→ **Exercise directions**
The data below should be printed in full, exactly, and without any of its images.

(Entries taken from a collection)
+--

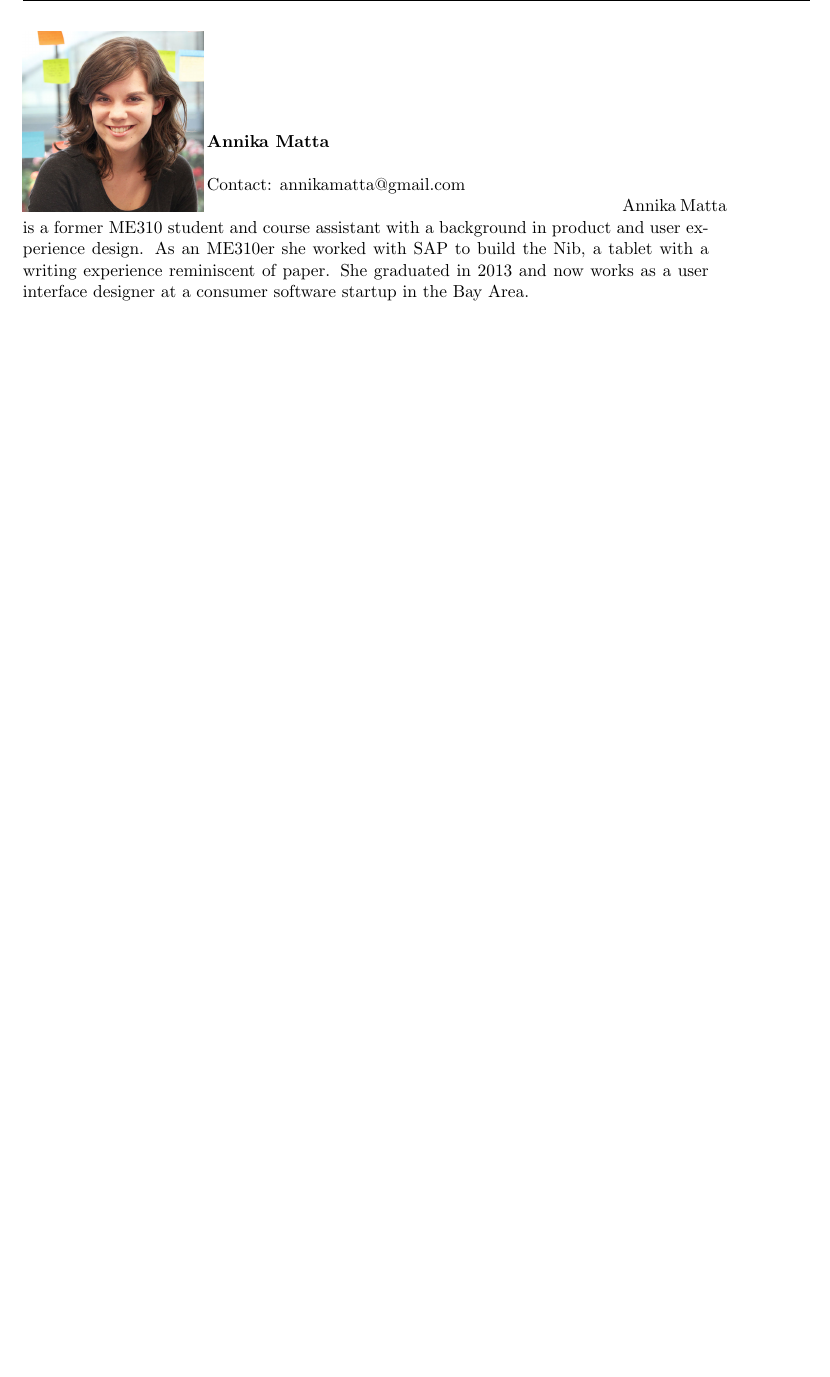
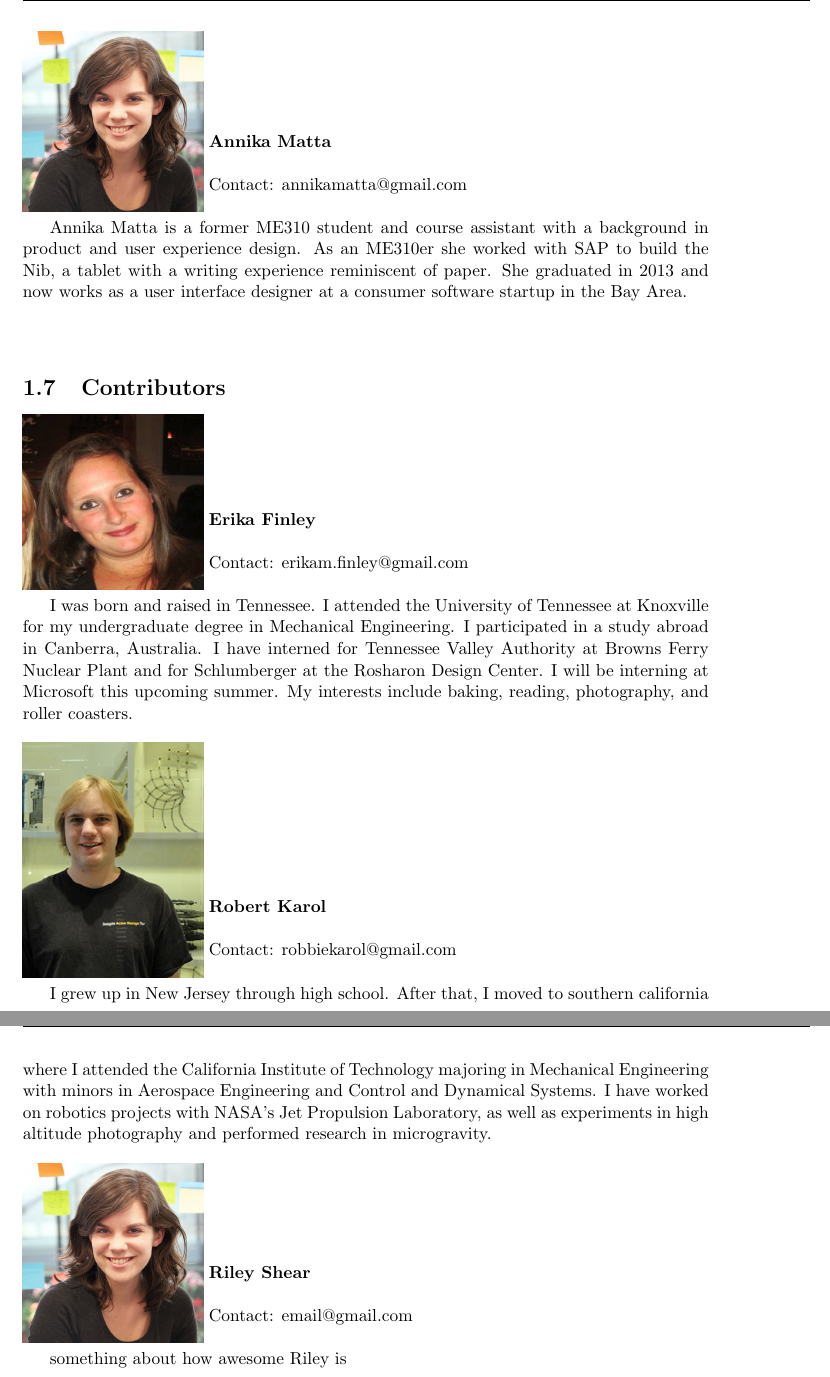
Before and after one commit to NewME310/FinalPaper, a LaTeX thesis (Z_testcompile.tex, which reads Context.tex): part of page 7 of 8 before the commit and two parts of pages 7 and 8 of 9 after it, the two joined at a grey line, cut so that both start at the same text, the shorter picture padded with empty space. Compiled offline with pdfLaTeX.

Commit message:
uploaded contributors minus riley

```diff
--- a/Context.tex
+++ b/Context.tex
@@ -147,4 +149,32 @@ Shelly Goldberg was an ME310 alum from 2005, where her team worked on the EADS A
 \parbox[b]{0.6\textwidth}{\textbf{Annika Matta}\\ \\
 Contact: annikamatta@gmail.com  \\
 }
+
 Annika Matta is a former ME310 student and course assistant with a background in product and user experience design. As an ME310er she worked with SAP to build the Nib, a tablet with a writing experience reminiscent of paper. She graduated in 2013 and now works as a user interface designer at a consumer software startup in the Bay Area.
+\\ \\
+
+
+\section{Contributors}
+
+\noindent \includegraphics[width=40mm]{images/image012.jpg}
+\parbox[b]{0.6\textwidth}{\textbf{Erika Finley}\\ \\
+Contact: erikam.finley@gmail.com  \\
+}
+
+I was born and raised in Tennessee. I attended the University of Tennessee at Knoxville for my undergraduate degree in Mechanical Engineering. I participated in a study abroad in Canberra, Australia. I have interned for Tennessee Valley Authority at Browns Ferry Nuclear Plant and for Schlumberger at the Rosharon Design Center. I will be interning at Microsoft this upcoming summer. My interests include baking, reading, photography, and roller coasters.
+\\
+
+\noindent \includegraphics[width=40mm]{images/robert_karol.jpg}
+\parbox[b]{0.6\textwidth}{\textbf{Robert Karol}\\ \\
+Contact: robbiekarol@gmail.com  \\
+}
+
+I grew up in New Jersey through high school. After that, I moved to southern california where I attended the California Institute of Technology majoring in Mechanical Engineering with minors in Aerospace Engineering and Control and Dynamical Systems. I have worked on robotics projects with NASA’s Jet Propulsion Laboratory, as well as experiments in high altitude photography and performed research in microgravity.
+\\
+
+\noindent \includegraphics[width=40mm]{images/annika.jpg}
+\parbox[b]{0.6\textwidth}{\textbf{Riley Shear}\\ \\
+Contact: email@gmail.com  \\
+}
+
+something about how awesome Riley is
```
Also changed, not shown: Context.tex (6 more changed lines), 20 other files.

+--

→ **Completed exercise**
Before and after one commit to NewME310/FinalPaper, a LaTeX thesis (Z_testcompile.tex, which reads Context.tex): part of page 7 of 8 before the commit and two parts of pages 7 and 8 of 9 after it, the two joined at a grey line, cut so that both start at the same text, the shorter picture padded with empty space. Compiled offline with pdfLaTeX.

Commit message:
uploaded contributors minus riley

```diff
--- a/Context.tex
+++ b/Context.tex
@@ -147,4 +149,32 @@ Shelly Goldberg was an ME310 alum from 2005, where her team worked on the EADS A
 \parbox[b]{0.6\textwidth}{\textbf{Annika Matta}\\ \\
 Contact: annikamatta@gmail.com  \\
 }
+
 Annika Matta is a former ME310 student and course assistant with a background in product and user experience design. As an ME310er she worked with SAP to build the Nib, a tablet with a writing experience reminiscent of paper. She graduated in 2013 and now works as a user interface designer at a consumer software startup in the Bay Area.
+\\ \\
+
+
+\section{Contributors}
+
+\noindent \includegraphics[width=40mm]{images/image012.jpg}
+\parbox[b]{0.6\textwidth}{\textbf{Erika Finley}\\ \\
+Contact: erikam.finley@gmail.com  \\
+}
+
+I was born and raised in Tennessee. I attended the University of Tennessee at Knoxville for my undergraduate degree in Mechanical Engineering. I participated in a study abroad in Canberra, Australia. I have interned for Tennessee Valley Authority at Browns Ferry Nuclear Plant and for Schlumberger at the Rosharon Design Center. I will be interning at Microsoft this upcoming summer. My interests include baking, reading, photography, and roller coasters.
+\\
+
+\noindent \includegraphics[width=40mm]{images/robert_karol.jpg}
+\parbox[b]{0.6\textwidth}{\textbf{Robert Karol}\\ \\
+Contact: robbiekarol@gmail.com  \\
+}
+
+I grew up in New Jersey through high school. After that, I moved to southern california where I attended the California Institute of Technology majoring in Mechanical Engineering with minors in Aerospace Engineering and Control and Dynamical Systems. I have worked on robotics projects with NASA’s Jet Propulsion Laboratory, as well as experiments in high altitude photography and performed research in microgravity.
+\\
+
+\noindent \includegraphics[width=40mm]{images/annika.jpg}
+\parbox[b]{0.6\textwidth}{\textbf{Riley Shear}\\ \\
+Contact: email@gmail.com  \\
+}
+
+something about how awesome Riley is
```
Also changed, not shown: Context.tex (6 more changed lines), 20 other files.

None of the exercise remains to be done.